"Fine Dignity, Picturesque Beauty, and Serious Purpose": The Reorientation of Suffrage Media in the Twentieth Century
Master of Arts (MA)
Semester of Degree Completion
Lynne E. Curry
Throughout the first half century of the woman's suffrage movement, the women of the movement were depicted as dastardly, masculine women who usurped the family structure with their penchant for politics. In the twentieth century, a new generation of woman's suffragists took command of their appearance in the media. Instead of controversial figures, woman's suffragists were envisioned as normal, beautiful women and mothers. Through the use of mass media, woman suffragists restructured their campaign to convince the general public that society needed women to clean up politics. In doing so, suffragists sacrificed their goals of sexual equality in favor of their particular femininity. They celebrated their gender as the particular reason that they needed the vote, unlike earlier suffragists who declared that they deserved it. Using film, postcards, illustrations, and public demonstrations, suffragists created a comprehensive campaign that reached millions with the singular message that enfranchisement would be both politically significant and a natural extension of feminine virtues. Though the woman's suffrage movement in the twentieth century was one of modern means, the message was fundamentally traditional.
Scarbrough, Emily, ""Fine Dignity, Picturesque Beauty, and Serious Purpose": The Reorientation of Suffrage Media in the Twentieth Century" (2015). Masters Theses. 2033.
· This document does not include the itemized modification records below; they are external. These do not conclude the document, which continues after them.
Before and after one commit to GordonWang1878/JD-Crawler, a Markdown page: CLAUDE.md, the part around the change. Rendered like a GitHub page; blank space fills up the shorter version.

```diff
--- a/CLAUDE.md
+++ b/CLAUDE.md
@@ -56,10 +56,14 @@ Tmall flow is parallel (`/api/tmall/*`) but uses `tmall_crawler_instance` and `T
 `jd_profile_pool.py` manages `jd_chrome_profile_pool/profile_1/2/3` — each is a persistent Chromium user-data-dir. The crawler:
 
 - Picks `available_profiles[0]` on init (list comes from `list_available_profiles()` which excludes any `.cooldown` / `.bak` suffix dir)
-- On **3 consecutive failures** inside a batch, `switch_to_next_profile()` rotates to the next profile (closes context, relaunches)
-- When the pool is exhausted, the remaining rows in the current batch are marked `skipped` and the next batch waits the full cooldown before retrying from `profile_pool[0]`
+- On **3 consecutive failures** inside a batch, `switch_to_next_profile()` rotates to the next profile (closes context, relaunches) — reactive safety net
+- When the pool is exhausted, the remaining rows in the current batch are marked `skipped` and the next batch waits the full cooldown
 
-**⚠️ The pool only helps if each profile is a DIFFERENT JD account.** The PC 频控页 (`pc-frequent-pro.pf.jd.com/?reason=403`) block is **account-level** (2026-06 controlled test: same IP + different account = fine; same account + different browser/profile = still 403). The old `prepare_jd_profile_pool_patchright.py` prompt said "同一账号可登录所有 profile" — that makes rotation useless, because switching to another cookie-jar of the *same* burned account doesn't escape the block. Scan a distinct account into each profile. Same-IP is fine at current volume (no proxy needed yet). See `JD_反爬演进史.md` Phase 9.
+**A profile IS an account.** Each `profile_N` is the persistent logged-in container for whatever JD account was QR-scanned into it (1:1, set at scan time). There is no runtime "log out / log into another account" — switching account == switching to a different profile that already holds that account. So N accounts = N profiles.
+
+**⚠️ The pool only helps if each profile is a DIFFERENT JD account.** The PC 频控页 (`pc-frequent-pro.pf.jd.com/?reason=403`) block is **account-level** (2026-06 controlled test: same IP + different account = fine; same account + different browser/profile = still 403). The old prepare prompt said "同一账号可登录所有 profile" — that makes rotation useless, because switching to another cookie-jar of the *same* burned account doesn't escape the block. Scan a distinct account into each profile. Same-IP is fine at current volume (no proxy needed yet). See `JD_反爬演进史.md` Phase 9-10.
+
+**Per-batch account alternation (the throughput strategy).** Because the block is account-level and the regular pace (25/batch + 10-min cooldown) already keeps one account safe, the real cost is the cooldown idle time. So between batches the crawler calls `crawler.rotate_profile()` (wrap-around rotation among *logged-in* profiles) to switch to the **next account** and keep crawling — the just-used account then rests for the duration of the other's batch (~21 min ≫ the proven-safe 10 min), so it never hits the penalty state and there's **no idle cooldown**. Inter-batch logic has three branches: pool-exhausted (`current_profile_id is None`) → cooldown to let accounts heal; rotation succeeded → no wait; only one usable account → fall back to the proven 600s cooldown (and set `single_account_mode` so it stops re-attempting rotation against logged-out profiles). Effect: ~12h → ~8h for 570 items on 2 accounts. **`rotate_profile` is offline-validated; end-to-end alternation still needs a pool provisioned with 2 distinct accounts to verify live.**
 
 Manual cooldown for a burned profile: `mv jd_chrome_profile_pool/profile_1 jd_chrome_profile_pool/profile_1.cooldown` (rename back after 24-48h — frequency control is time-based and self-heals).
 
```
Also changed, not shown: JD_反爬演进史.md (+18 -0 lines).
Social Influence and Political Communication Commons, United States History Commons, Women's Studies Commons